Stored records:
━━━━━━━━━━━━━━━━
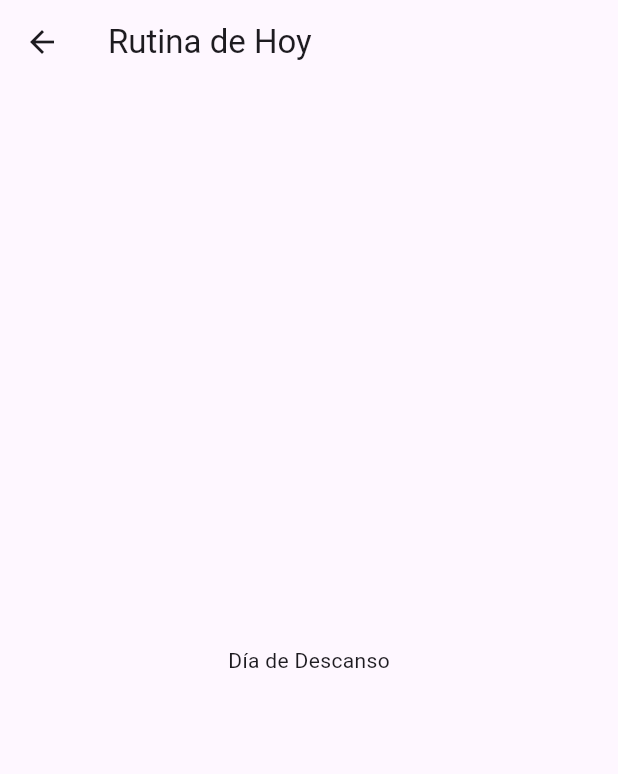
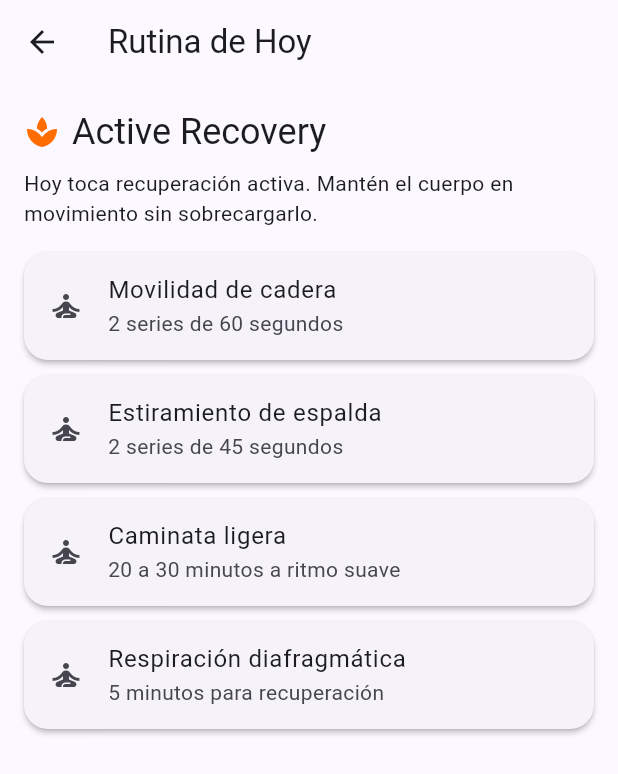
Before and after one commit to urquijo1234/FitCoach-AI, a Flutter app: the DailyRoutineScreen screen opened directly, on a phone screen of 412 x 824 dp. Shown: the top 774 px of the screen. Run offline on Flutter 3.47's test engine with Material 3 defaults, Android fonts, the phone set to English and light mode, and no system bars; our stand-ins replace cloud_firestore, firebase_auth, firebase_core, flutter_dotenv; accounts and stored records are empty.

Commit message:
Refactor dashboard and daily routine UX presentation

```diff
--- a/fitcoach_ai/lib/screens/daily_routine_screen.dart
+++ b/fitcoach_ai/lib/screens/daily_routine_screen.dart
@@ -47,7 +47,7 @@ class DailyRoutineScreen extends StatelessWidget {
     return Scaffold(
       appBar: AppBar(title: const Text('Rutina de Hoy')),
       body: today == null || today.exercises.isEmpty
-          ? const Center(child: Text('Día de Descanso'))
+          ? const _ActiveRecoveryView()
           : _RoutineList(day: today),
     );
   }
@@ -69,9 +69,10 @@ class _RoutineList extends StatelessWidget {
   Widget build(BuildContext context) {
     final provider = context.read<WeeklyPlanProvider>();
 
-    return ListView.builder(
+    return ListView.separated(
       padding: const EdgeInsets.all(16),
       itemCount: day.exercises.length + 1,
+      separatorBuilder: (_, __) => const SizedBox(height: 10),
       itemBuilder: (context, index) {
         if (index == 0) {
           return Padding(
@@ -82,12 +83,61 @@ class _RoutineList extends StatelessWidget {
         final exercise = day.exercises[index - 1];
         return ExerciseCard(
           exercise: exercise,
-          onChanged: (value) {
+          onChanged: (value) async {
             if (value == null) return;
-            provider.updateExerciseCompletion(day.dayIndex, exercise.exerciseId, value);
+            await provider.updateExerciseCompletion(day.dayIndex, exercise.exerciseId, value);
           },
         );
       },
     );
   }
 }
+
+class _ActiveRecoveryView extends StatelessWidget {
+  const _ActiveRecoveryView();
+
+  @override
+  Widget build(BuildContext context) {
+    final tips = [
+      ('Movilidad de cadera', '2 series de 60 segundos'),
+      ('Estiramiento de espalda', '2 series de 45 segundos'),
+      ('Caminata ligera', '20 a 30 minutos a ritmo suave'),
+      ('Respiración diafragmática', '5 minutos para recuperación'),
+    ];
+
+    return Padding(
+      padding: const EdgeInsets.all(16),
+      child: Column(
+        crossAxisAlignment: CrossAxisAlignment.start,
+        children: [
+          Row(
+            children: [
+              Icon(Icons.spa, color: Theme.of(context).colorScheme.secondary),
+              const SizedBox(width: 8),
+              Text('Active Recovery', style: Theme.of(context).textTheme.headlineSmall),
+            ],
+          ),
+          const SizedBox(height: 8),
+          const Text('Hoy toca recuperación activa. Mantén el cuerpo en movimiento sin sobrecargarlo.'),
+          const SizedBox(height: 16),
+          Expanded(
+            child: ListView.separated(
+              itemCount: tips.length,
+              separatorBuilder: (_, __) => const SizedBox(height: 10),
+              itemBuilder: (context, index) {
+                final tip = tips[index];
+                return Card(
+                  child: ListTile(
+                    leading: const Icon(Icons.self_improvement),
+                    title: Text(tip.$1),
+                    subtitle: Text(tip.$2),
+                  ),
+                );
+              },
+            ),
+          ),
+        ],
+      ),
+    );
+  }
+}
```
Also changed, not shown: fitcoach_ai/lib/main.dart (+34 -0 lines), fitcoach_ai/lib/screens/dashboard_screen.dart (+63 -1 lines), fitcoach_ai/lib/widgets/macro_summary_card.dart (+29 -6 lines).
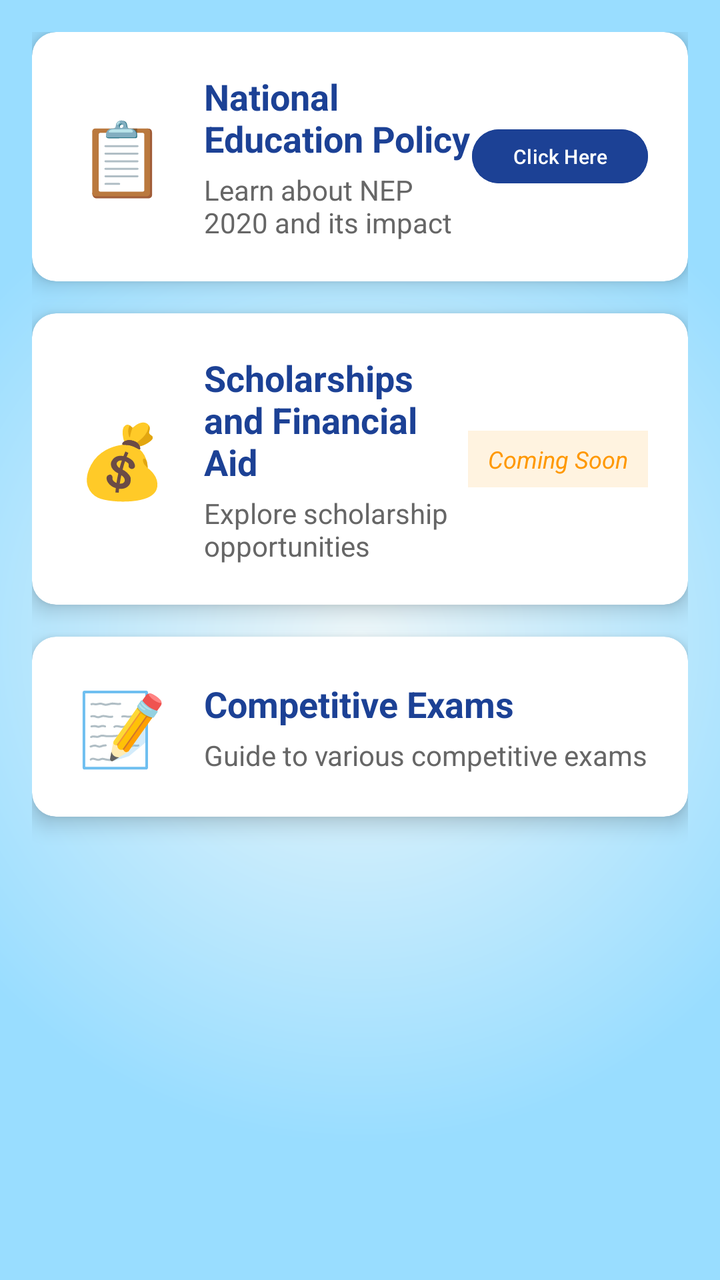
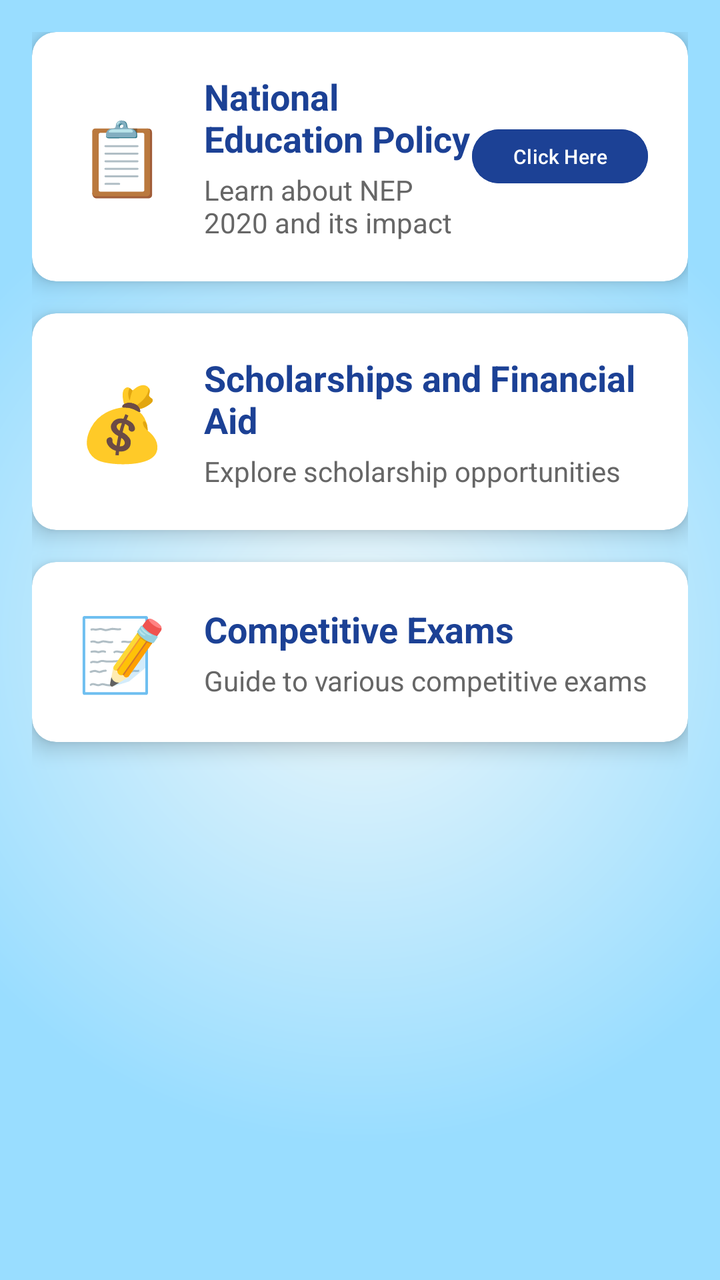

Screens rendered from an Android XML layout before and after an edit, with the pre-edit source and the edit as a unified diff.
<!-- AndroidManifest.xml: application theme Theme.AspirePath -->
<!-- res/layout/fragment_resources.xml -->
<?xml version="1.0" encoding="utf-8"?>
<ScrollView xmlns:android="http://schemas.android.com/apk/res/android"
    xmlns:app="http://schemas.android.com/apk/res-auto"
    xmlns:tools="http://schemas.android.com/tools"
    android:layout_width="match_parent"
    android:layout_height="match_parent"
    android:background="@drawable/gradient_bg"
    android:fillViewport="true"
    tools:context=".Resources">

    <LinearLayout
        android:layout_width="match_parent"
        android:layout_height="wrap_content"
        android:orientation="vertical"
        android:padding="16dp">











        
        <androidx.cardview.widget.CardView
            android:id="@+id/cardNEP"
            android:layout_width="match_parent"
            android:layout_height="wrap_content"
            android:layout_marginBottom="16dp"
            app:cardCornerRadius="12dp"
            app:cardElevation="6dp"
            android:clickable="true"
            android:focusable="true"
            android:foreground="?attr/selectableItemBackground">

            <LinearLayout
                android:layout_width="match_parent"
                android:layout_height="wrap_content"
                android:orientation="horizontal"
                android:padding="20dp"
                android:gravity="center_vertical">

                <TextView
                    android:layout_width="50dp"
                    android:layout_height="50dp"
                    android:text="📋"
                    android:textSize="36sp"
                    android:gravity="center"/>

                <LinearLayout
                    android:layout_width="0dp"
                    android:layout_height="wrap_content"
                    android:layout_weight="1"
                    android:orientation="vertical"
                    android:layout_marginStart="16dp">

                    <TextView
                        android:layout_width="wrap_content"
                        android:layout_height="wrap_content"
                        android:text="National Education Policy"
                        android:textSize="18sp"
                        android:textStyle="bold"
                        android:textColor="@color/blue"/>

                    <TextView
                        android:layout_width="wrap_content"
                        android:layout_height="wrap_content"
                        android:text="Learn about NEP 2020 and its impact"
                        android:textSize="14sp"
                        android:textColor="#666666"
                        android:layout_marginTop="4dp"/>
                </LinearLayout>

                <Button
                    android:id="@+id/btnNEP"
                    android:layout_width="wrap_content"
                    android:layout_height="35dp"
                    android:text="Click Here"
                    android:textSize="10sp"
                    android:backgroundTint="@color/blue"
                    android:textColor="@android:color/white"
                    android:padding="5dp"
                    android:gravity="center"/>
            </LinearLayout>
        </androidx.cardview.widget.CardView>

        
        <androidx.cardview.widget.CardView
            android:id="@+id/cardScholarships"
            android:layout_width="match_parent"
            android:layout_height="wrap_content"
            android:layout_marginBottom="16dp"
            app:cardCornerRadius="12dp"
            app:cardElevation="6dp"
            android:clickable="true"
            android:focusable="true"
            android:foreground="?attr/selectableItemBackground">

            <LinearLayout
                android:layout_width="match_parent"
                android:layout_height="wrap_content"
                android:orientation="horizontal"
                android:padding="20dp"
                android:gravity="center_vertical">

                <TextView
                    android:layout_width="50dp"
                    android:layout_height="50dp"
                    android:text="💰"
                    android:textSize="36sp"
                    android:gravity="center"/>

                <LinearLayout
                    android:layout_width="0dp"
                    android:layout_height="wrap_content"
                    android:layout_weight="1"
                    android:orientation="vertical"
                    android:layout_marginStart="16dp">

                    <TextView
                        android:layout_width="wrap_content"
                        android:layout_height="wrap_content"
                        android:text="Scholarships and Financial Aid"
                        android:textSize="18sp"
                        android:textStyle="bold"
                        android:textColor="@color/blue"/>

                    <TextView
                        android:layout_width="wrap_content"
                        android:layout_height="wrap_content"
                        android:text="Explore scholarship opportunities"
                        android:textSize="14sp"
                        android:textColor="#666666"
                        android:layout_marginTop="4dp"/>
                </LinearLayout>

                <TextView
                    android:layout_width="wrap_content"
                    android:layout_height="wrap_content"
                    android:text="Coming Soon"
                    android:textSize="12sp"
                    android:textStyle="italic"
                    android:textColor="#FF9800"
                    android:background="#FFF3E0"
                    android:padding="6dp"
                    android:paddingStart="10dp"
                    android:paddingEnd="10dp"/>
            </LinearLayout>
        </androidx.cardview.widget.CardView>

        
        <androidx.cardview.widget.CardView
            android:id="@+id/cardEntranceExams"
            android:layout_width="match_parent"
            android:layout_height="wrap_content"
            android:layout_marginBottom="16dp"
            app:cardCornerRadius="12dp"
            app:cardElevation="6dp"
            android:clickable="true"
            android:focusable="true"
            android:foreground="?attr/selectableItemBackground">

            <LinearLayout
                android:layout_width="match_parent"
                android:layout_height="wrap_content"
                android:orientation="horizontal"
                android:padding="20dp"
                android:gravity="center_vertical">

                <TextView
                    android:layout_width="50dp"
                    android:layout_height="50dp"
                    android:text="📝"
                    android:textSize="36sp"
                    android:gravity="center"/>

                <LinearLayout
                    android:layout_width="0dp"
                    android:layout_height="wrap_content"
                    android:layout_weight="1"
                    android:orientation="vertical"
                    android:layout_marginStart="16dp">

                    <TextView
                        android:layout_width="wrap_content"
                        android:layout_height="wrap_content"
                        android:text="Competitive Exams"
                        android:textSize="18sp"
                        android:textStyle="bold"
                        android:textColor="@color/blue"/>

                    <TextView
                        android:layout_width="wrap_content"
                        android:layout_height="wrap_content"
                        android:text="Guide to various competitive exams"
                        android:textSize="14sp"
                        android:textColor="#666666"
                        android:layout_marginTop="4dp"/>
                </LinearLayout>
            </LinearLayout>
        </androidx.cardview.widget.CardView>



    </LinearLayout>

</ScrollView>
<!-- resources referenced by this layout -->
<resources>
  <color name="blue">#1C4195</color>
  <!-- drawable gradient_bg (drawable) -->
  <?xml version="1.0" encoding="utf-8"?>
  <shape xmlns:android="http://schemas.android.com/apk/res/android"
      android:shape="rectangle">
      <gradient
          android:startColor="#edf7fa"
          android:endColor="#99ddff"
          android:gradientRadius="70%p"
          android:type="radial"
          android:centerX="0.5"
          android:centerY="0.5"
          android:dither="true" />
  </shape>
  <style name="Theme.AspirePath" parent="Base.Theme.AspirePath" />
  <style name="Base.Theme.AspirePath" parent="Theme.Material3.DayNight.NoActionBar">
          
          <item name="colorPrimary">@color/blue</item>
          <item name="colorPrimaryVariant">#0073e6</item>
          <item name="colorOnPrimary">@color/white</item>
          <item name="android:statusBarColor">#0073e6</item>
          
      </style>
  <color name="white">#FFFFFFFF</color>
</resources>

<!-- the commit's change to res/layout/fragment_resources.xml (unified diff, before → after) -->
@@ -136,18 +136,6 @@
                         android:textColor="#666666"
                         android:layout_marginTop="4dp"/>
                 </LinearLayout>
-
-                <TextView
-                    android:layout_width="wrap_content"
-                    android:layout_height="wrap_content"
-                    android:text="Coming Soon"
-                    android:textSize="12sp"
-                    android:textStyle="italic"
-                    android:textColor="#FF9800"
-                    android:background="#FFF3E0"
-                    android:padding="6dp"
-                    android:paddingStart="10dp"
-                    android:paddingEnd="10dp"/>
             </LinearLayout>
         </androidx.cardview.widget.CardView>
━━━━━━━━━━━━━━━━
» Task objective: Scan the data above for the word "value" and report every line where it is found.

» Output:
-          onChanged: (value) {
+          onChanged: (value) async {
             if (value == null) return;
-            provider.updateExerciseCompletion(day.dayIndex, exercise.exerciseId, value);
+            await provider.updateExerciseCompletion(day.dayIndex, exercise.exerciseId, value);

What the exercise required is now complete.